#### AIM OF THE TASK
Would you return each record that follows word for word, without its pictures?
[EXERCISE DATA Boundary: Start]
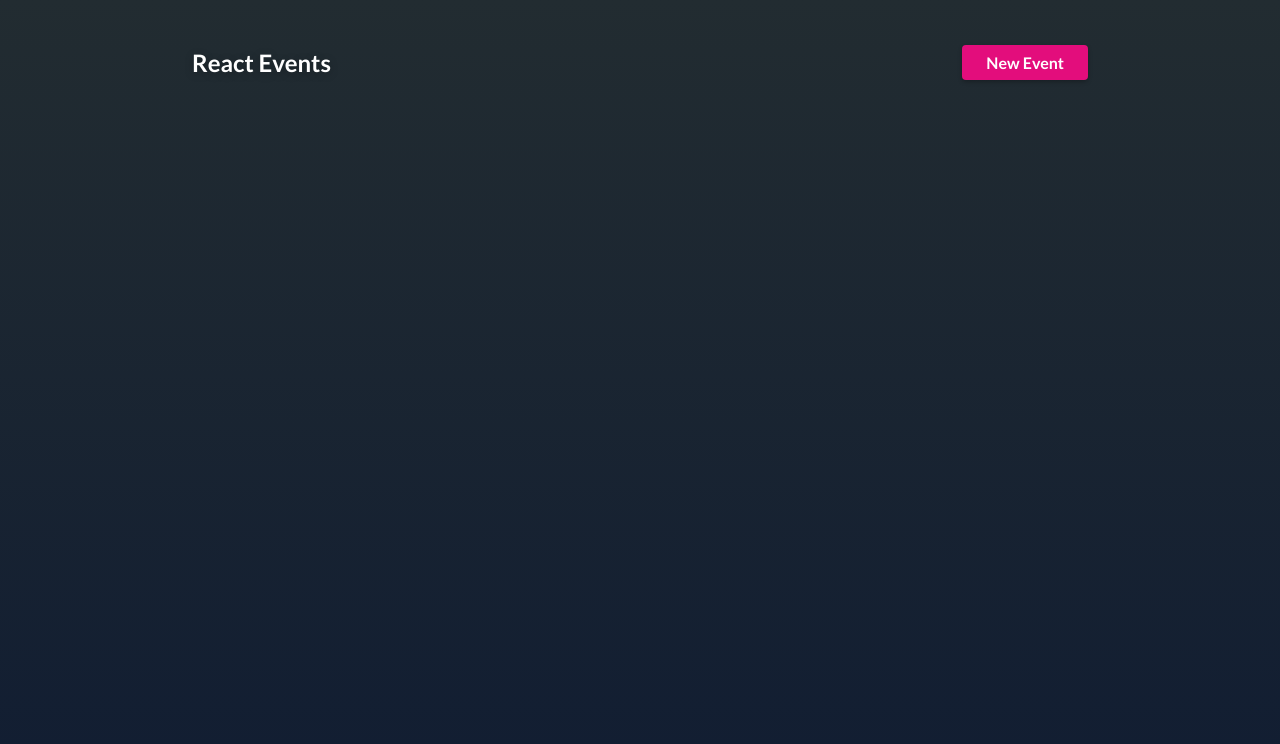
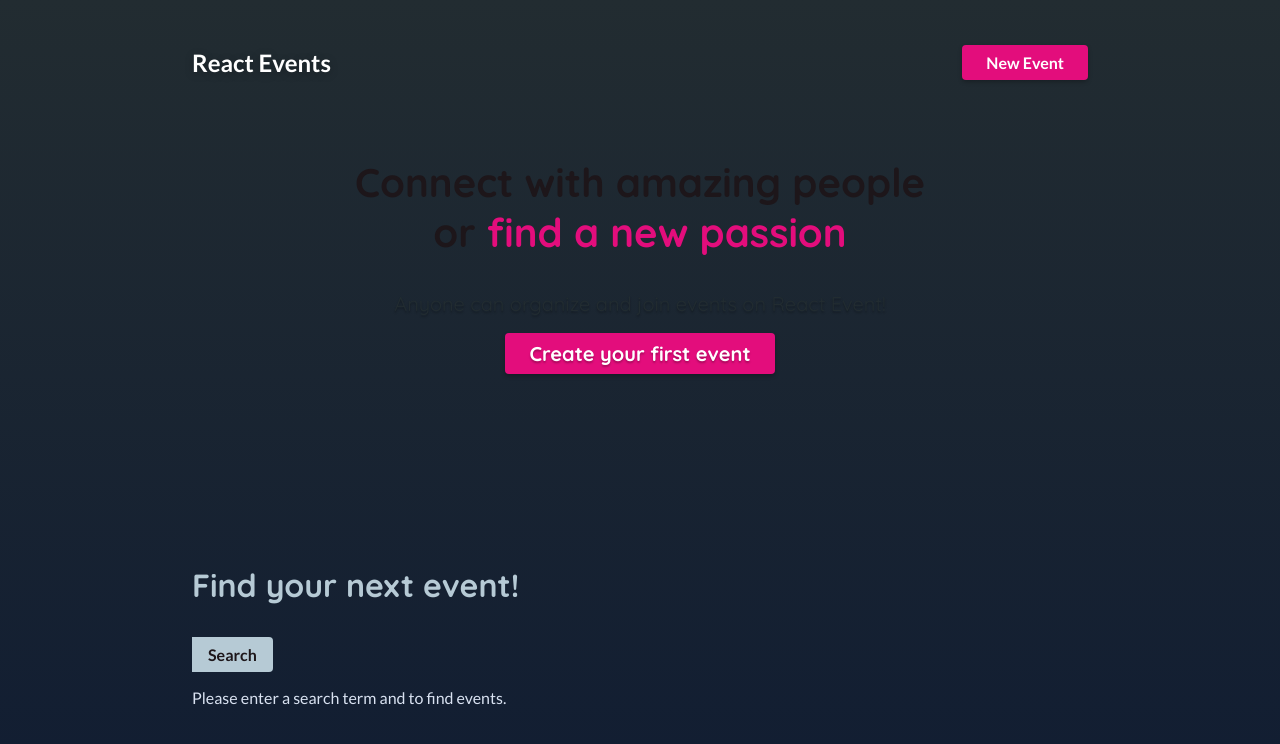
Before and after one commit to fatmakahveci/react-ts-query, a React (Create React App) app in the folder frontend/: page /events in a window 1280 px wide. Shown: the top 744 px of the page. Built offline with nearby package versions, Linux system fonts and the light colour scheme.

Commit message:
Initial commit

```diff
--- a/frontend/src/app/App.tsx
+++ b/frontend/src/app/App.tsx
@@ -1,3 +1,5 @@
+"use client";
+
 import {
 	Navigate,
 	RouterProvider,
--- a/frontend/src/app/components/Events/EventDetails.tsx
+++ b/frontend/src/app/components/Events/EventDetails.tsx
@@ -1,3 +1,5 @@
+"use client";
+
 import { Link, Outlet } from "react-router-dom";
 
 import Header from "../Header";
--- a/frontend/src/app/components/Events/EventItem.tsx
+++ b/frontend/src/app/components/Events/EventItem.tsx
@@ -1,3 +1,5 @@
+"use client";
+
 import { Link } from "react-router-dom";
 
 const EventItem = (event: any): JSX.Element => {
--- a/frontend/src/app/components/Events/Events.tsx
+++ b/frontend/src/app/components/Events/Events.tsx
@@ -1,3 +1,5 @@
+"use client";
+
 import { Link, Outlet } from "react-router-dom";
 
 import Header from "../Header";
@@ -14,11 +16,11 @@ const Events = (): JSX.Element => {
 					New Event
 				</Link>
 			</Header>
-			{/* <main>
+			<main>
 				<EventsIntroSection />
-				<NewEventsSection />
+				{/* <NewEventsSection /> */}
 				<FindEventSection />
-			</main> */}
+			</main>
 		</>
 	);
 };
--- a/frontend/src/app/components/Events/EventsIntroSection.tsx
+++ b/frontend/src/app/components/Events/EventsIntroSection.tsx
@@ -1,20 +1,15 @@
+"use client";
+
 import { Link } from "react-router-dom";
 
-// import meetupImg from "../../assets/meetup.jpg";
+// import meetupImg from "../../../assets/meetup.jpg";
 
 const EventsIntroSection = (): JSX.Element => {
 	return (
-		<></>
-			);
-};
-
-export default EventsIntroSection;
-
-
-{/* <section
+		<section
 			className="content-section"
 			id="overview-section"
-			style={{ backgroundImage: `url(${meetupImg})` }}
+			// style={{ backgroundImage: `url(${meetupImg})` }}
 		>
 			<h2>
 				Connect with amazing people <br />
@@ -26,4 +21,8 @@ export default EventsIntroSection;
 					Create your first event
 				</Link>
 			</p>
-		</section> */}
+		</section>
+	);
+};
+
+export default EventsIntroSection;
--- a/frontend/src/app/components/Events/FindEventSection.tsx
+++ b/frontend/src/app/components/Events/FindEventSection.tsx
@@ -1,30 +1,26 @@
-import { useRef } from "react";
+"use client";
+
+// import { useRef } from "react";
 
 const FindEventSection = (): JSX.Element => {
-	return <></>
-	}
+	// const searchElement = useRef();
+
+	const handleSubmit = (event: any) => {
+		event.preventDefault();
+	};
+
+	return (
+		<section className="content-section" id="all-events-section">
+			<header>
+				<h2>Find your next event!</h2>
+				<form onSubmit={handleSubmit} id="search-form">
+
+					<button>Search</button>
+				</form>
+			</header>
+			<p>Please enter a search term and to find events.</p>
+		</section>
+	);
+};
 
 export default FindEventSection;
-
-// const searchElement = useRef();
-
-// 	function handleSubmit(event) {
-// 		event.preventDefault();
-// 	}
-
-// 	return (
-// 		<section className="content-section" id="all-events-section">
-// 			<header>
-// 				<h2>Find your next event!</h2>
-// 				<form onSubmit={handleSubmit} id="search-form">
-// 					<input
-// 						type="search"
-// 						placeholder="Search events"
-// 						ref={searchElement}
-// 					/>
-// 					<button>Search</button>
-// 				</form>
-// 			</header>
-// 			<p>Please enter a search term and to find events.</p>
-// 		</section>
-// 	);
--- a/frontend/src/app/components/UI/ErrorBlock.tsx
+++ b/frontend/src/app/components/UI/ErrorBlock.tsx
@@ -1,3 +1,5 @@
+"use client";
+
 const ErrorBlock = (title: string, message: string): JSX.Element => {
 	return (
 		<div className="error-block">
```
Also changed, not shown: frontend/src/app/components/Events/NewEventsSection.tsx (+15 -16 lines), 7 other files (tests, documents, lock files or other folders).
[EXERCISE DATA Boundary: End]
#### FINISHED EXERCISE
Before and after one commit to fatmakahveci/react-ts-query, a React (Create React App) app in the folder frontend/: page /events in a window 1280 px wide. Shown: the top 744 px of the page. Built offline with nearby package versions, Linux system fonts and the light colour scheme.

Commit message:
Initial commit

```diff
--- a/frontend/src/app/App.tsx
+++ b/frontend/src/app/App.tsx
@@ -1,3 +1,5 @@
+"use client";
+
 import {
 	Navigate,
 	RouterProvider,
--- a/frontend/src/app/components/Events/EventDetails.tsx
+++ b/frontend/src/app/components/Events/EventDetails.tsx
@@ -1,3 +1,5 @@
+"use client";
+
 import { Link, Outlet } from "react-router-dom";
 
 import Header from "../Header";
--- a/frontend/src/app/components/Events/EventItem.tsx
+++ b/frontend/src/app/components/Events/EventItem.tsx
@@ -1,3 +1,5 @@
+"use client";
+
 import { Link } from "react-router-dom";
 
 const EventItem = (event: any): JSX.Element => {
--- a/frontend/src/app/components/Events/Events.tsx
+++ b/frontend/src/app/components/Events/Events.tsx
@@ -1,3 +1,5 @@
+"use client";
+
 import { Link, Outlet } from "react-router-dom";
 
 import Header from "../Header";
@@ -14,11 +16,11 @@ const Events = (): JSX.Element => {
 					New Event
 				</Link>
 			</Header>
-			{/* <main>
+			<main>
 				<EventsIntroSection />
-				<NewEventsSection />
+				{/* <NewEventsSection /> */}
 				<FindEventSection />
-			</main> */}
+			</main>
 		</>
 	);
 };
--- a/frontend/src/app/components/Events/EventsIntroSection.tsx
+++ b/frontend/src/app/components/Events/EventsIntroSection.tsx
@@ -1,20 +1,15 @@
+"use client";
+
 import { Link } from "react-router-dom";
 
-// import meetupImg from "../../assets/meetup.jpg";
+// import meetupImg from "../../../assets/meetup.jpg";
 
 const EventsIntroSection = (): JSX.Element => {
 	return (
-		<></>
-			);
-};
-
-export default EventsIntroSection;
-
-
-{/* <section
+		<section
 			className="content-section"
 			id="overview-section"
-			style={{ backgroundImage: `url(${meetupImg})` }}
+			// style={{ backgroundImage: `url(${meetupImg})` }}
 		>
 			<h2>
 				Connect with amazing people <br />
@@ -26,4 +21,8 @@ export default EventsIntroSection;
 					Create your first event
 				</Link>
 			</p>
-		</section> */}
+		</section>
+	);
+};
+
+export default EventsIntroSection;
--- a/frontend/src/app/components/Events/FindEventSection.tsx
+++ b/frontend/src/app/components/Events/FindEventSection.tsx
@@ -1,30 +1,26 @@
-import { useRef } from "react";
+"use client";
+
+// import { useRef } from "react";
 
 const FindEventSection = (): JSX.Element => {
-	return <></>
-	}
+	// const searchElement = useRef();
+
+	const handleSubmit = (event: any) => {
+		event.preventDefault();
+	};
+
+	return (
+		<section className="content-section" id="all-events-section">
+			<header>
+				<h2>Find your next event!</h2>
+				<form onSubmit={handleSubmit} id="search-form">
+
+					<button>Search</button>
+				</form>
+			</header>
+			<p>Please enter a search term and to find events.</p>
+		</section>
+	);
+};
 
 export default FindEventSection;
-
-// const searchElement = useRef();
-
-// 	function handleSubmit(event) {
-// 		event.preventDefault();
-// 	}
-
-// 	return (
-// 		<section className="content-section" id="all-events-section">
-// 			<header>
-// 				<h2>Find your next event!</h2>
-// 				<form onSubmit={handleSubmit} id="search-form">
-// 					<input
-// 						type="search"
-// 						placeholder="Search events"
-// 						ref={searchElement}
-// 					/>
-// 					<button>Search</button>
-// 				</form>
-// 			</header>
-// 			<p>Please enter a search term and to find events.</p>
-// 		</section>
-// 	);
--- a/frontend/src/app/components/UI/ErrorBlock.tsx
+++ b/frontend/src/app/components/UI/ErrorBlock.tsx
@@ -1,3 +1,5 @@
+"use client";
+
 const ErrorBlock = (title: string, message: string): JSX.Element => {
 	return (
 		<div className="error-block">
```
Also changed, not shown: frontend/src/app/components/Events/NewEventsSection.tsx (+15 -16 lines), 7 other files (tests, documents, lock files or other folders).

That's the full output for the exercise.